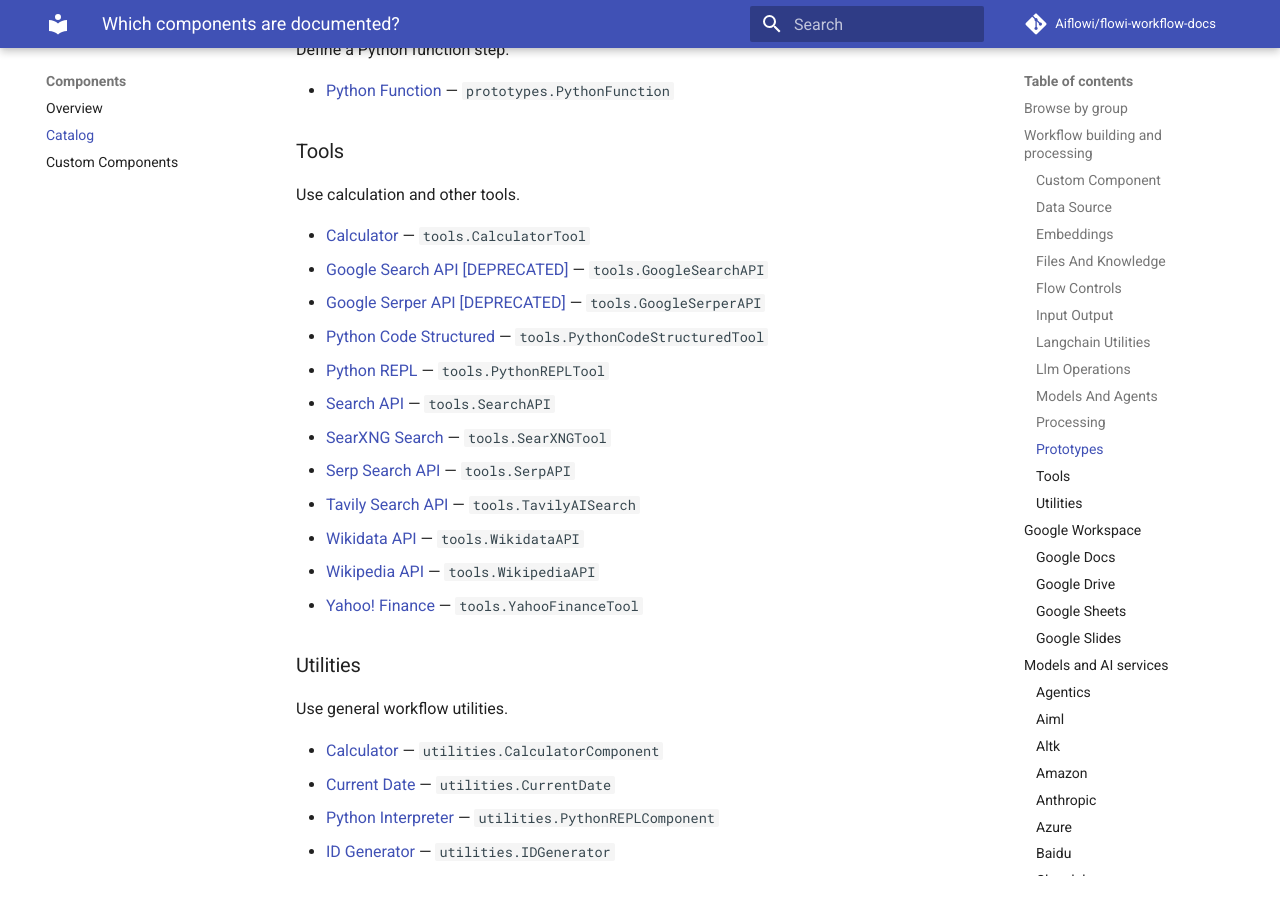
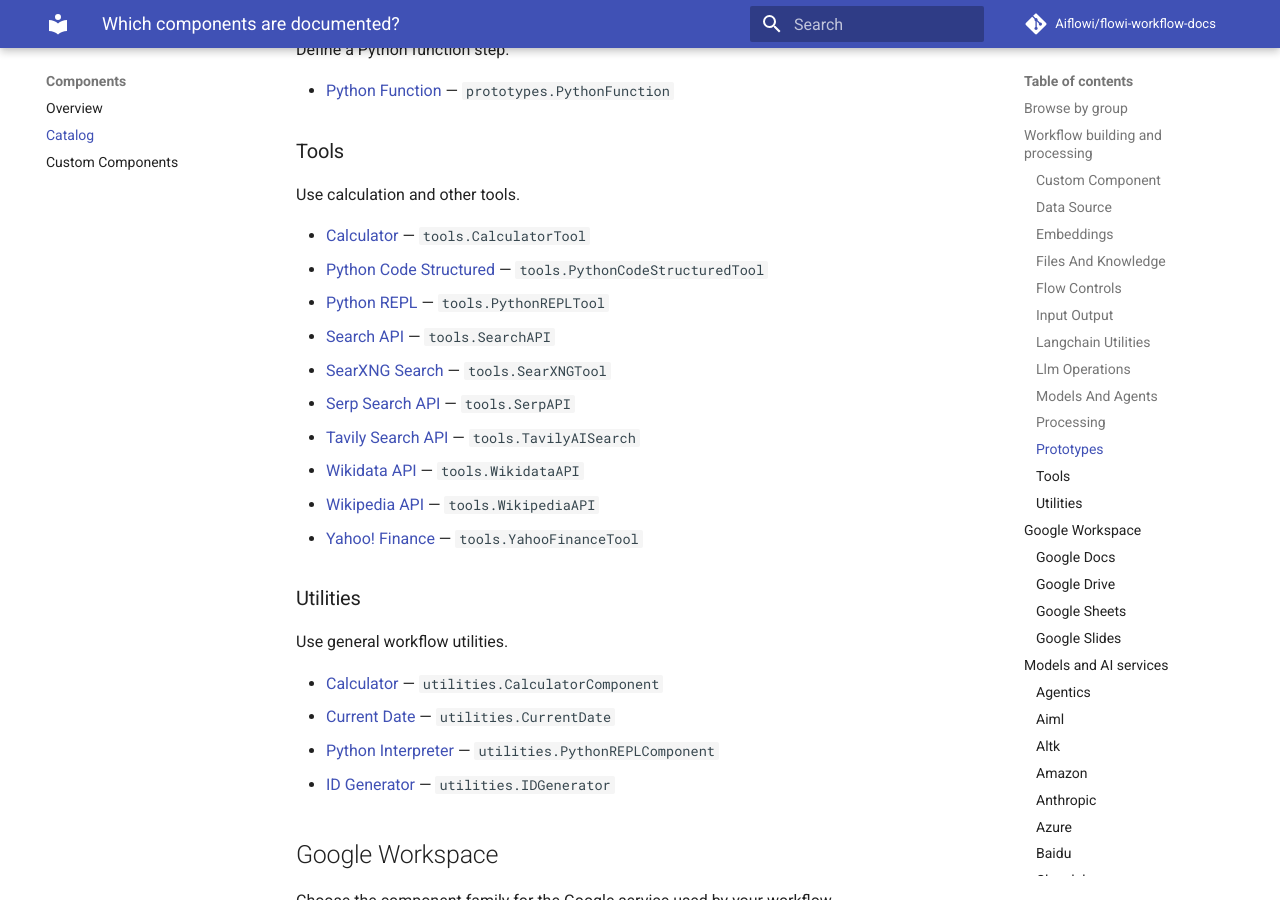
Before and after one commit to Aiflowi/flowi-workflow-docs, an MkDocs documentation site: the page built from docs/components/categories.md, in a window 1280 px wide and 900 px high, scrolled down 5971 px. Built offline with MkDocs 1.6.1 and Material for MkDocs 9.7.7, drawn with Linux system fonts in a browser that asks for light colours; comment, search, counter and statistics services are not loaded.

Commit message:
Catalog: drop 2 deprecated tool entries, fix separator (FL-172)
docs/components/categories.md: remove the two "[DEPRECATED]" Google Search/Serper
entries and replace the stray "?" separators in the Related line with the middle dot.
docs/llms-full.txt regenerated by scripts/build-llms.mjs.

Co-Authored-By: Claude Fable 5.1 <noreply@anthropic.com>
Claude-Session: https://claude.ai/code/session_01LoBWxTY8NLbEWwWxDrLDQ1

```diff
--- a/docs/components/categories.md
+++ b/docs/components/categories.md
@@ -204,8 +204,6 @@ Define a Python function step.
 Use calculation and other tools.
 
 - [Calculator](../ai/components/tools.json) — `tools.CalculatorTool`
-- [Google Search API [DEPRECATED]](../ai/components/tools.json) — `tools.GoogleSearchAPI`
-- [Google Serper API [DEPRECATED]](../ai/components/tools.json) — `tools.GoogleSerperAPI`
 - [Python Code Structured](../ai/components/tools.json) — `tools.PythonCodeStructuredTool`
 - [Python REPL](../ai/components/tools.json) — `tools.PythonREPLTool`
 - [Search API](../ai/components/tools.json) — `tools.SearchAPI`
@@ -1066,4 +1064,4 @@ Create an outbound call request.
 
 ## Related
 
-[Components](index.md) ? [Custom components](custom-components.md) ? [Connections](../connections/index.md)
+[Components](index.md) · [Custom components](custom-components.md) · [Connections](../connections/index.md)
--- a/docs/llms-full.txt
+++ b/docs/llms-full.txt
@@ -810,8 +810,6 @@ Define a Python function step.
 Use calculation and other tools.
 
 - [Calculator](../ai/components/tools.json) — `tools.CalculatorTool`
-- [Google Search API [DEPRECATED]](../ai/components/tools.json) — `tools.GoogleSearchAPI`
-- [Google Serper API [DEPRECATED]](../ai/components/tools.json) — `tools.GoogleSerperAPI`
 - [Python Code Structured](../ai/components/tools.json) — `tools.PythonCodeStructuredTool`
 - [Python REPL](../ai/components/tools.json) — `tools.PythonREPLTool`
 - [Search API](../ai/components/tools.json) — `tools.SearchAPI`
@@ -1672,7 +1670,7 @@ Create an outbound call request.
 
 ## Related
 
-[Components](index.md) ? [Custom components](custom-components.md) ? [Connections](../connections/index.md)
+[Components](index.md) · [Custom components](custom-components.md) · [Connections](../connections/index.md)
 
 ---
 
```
--
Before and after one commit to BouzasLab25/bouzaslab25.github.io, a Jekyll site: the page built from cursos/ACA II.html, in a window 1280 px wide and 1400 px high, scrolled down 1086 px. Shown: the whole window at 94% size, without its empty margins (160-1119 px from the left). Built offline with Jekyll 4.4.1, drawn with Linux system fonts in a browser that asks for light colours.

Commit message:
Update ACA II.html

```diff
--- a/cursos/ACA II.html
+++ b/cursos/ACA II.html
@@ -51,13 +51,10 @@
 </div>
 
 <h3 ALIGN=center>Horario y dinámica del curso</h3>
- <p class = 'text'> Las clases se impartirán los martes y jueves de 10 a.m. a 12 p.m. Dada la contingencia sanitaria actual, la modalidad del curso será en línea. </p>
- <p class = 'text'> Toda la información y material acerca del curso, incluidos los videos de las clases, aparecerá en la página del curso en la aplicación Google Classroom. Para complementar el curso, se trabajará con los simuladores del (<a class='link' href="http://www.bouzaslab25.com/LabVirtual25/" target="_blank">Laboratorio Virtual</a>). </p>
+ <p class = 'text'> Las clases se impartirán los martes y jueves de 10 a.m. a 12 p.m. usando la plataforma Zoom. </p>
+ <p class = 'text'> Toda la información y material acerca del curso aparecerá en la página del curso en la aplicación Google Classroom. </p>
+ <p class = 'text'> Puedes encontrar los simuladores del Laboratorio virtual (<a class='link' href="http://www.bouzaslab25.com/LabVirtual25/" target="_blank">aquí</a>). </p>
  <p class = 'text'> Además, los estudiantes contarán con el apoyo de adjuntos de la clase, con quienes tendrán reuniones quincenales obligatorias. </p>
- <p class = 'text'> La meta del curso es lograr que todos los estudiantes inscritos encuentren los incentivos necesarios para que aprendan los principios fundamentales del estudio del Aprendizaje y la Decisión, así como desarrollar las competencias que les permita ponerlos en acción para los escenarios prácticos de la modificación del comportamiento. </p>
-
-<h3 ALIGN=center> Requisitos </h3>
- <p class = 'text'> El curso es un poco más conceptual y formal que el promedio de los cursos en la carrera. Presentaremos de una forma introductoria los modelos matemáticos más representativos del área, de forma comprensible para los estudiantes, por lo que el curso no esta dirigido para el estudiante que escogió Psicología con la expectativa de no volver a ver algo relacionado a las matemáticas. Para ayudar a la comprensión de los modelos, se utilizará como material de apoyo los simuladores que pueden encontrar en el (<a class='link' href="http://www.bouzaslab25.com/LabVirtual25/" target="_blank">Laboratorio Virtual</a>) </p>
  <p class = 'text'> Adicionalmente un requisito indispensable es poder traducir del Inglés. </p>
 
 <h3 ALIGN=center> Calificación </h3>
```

= Your assignment =
Among the lines above, count those containing the word "html" and write only the number.

= Solved problem =
4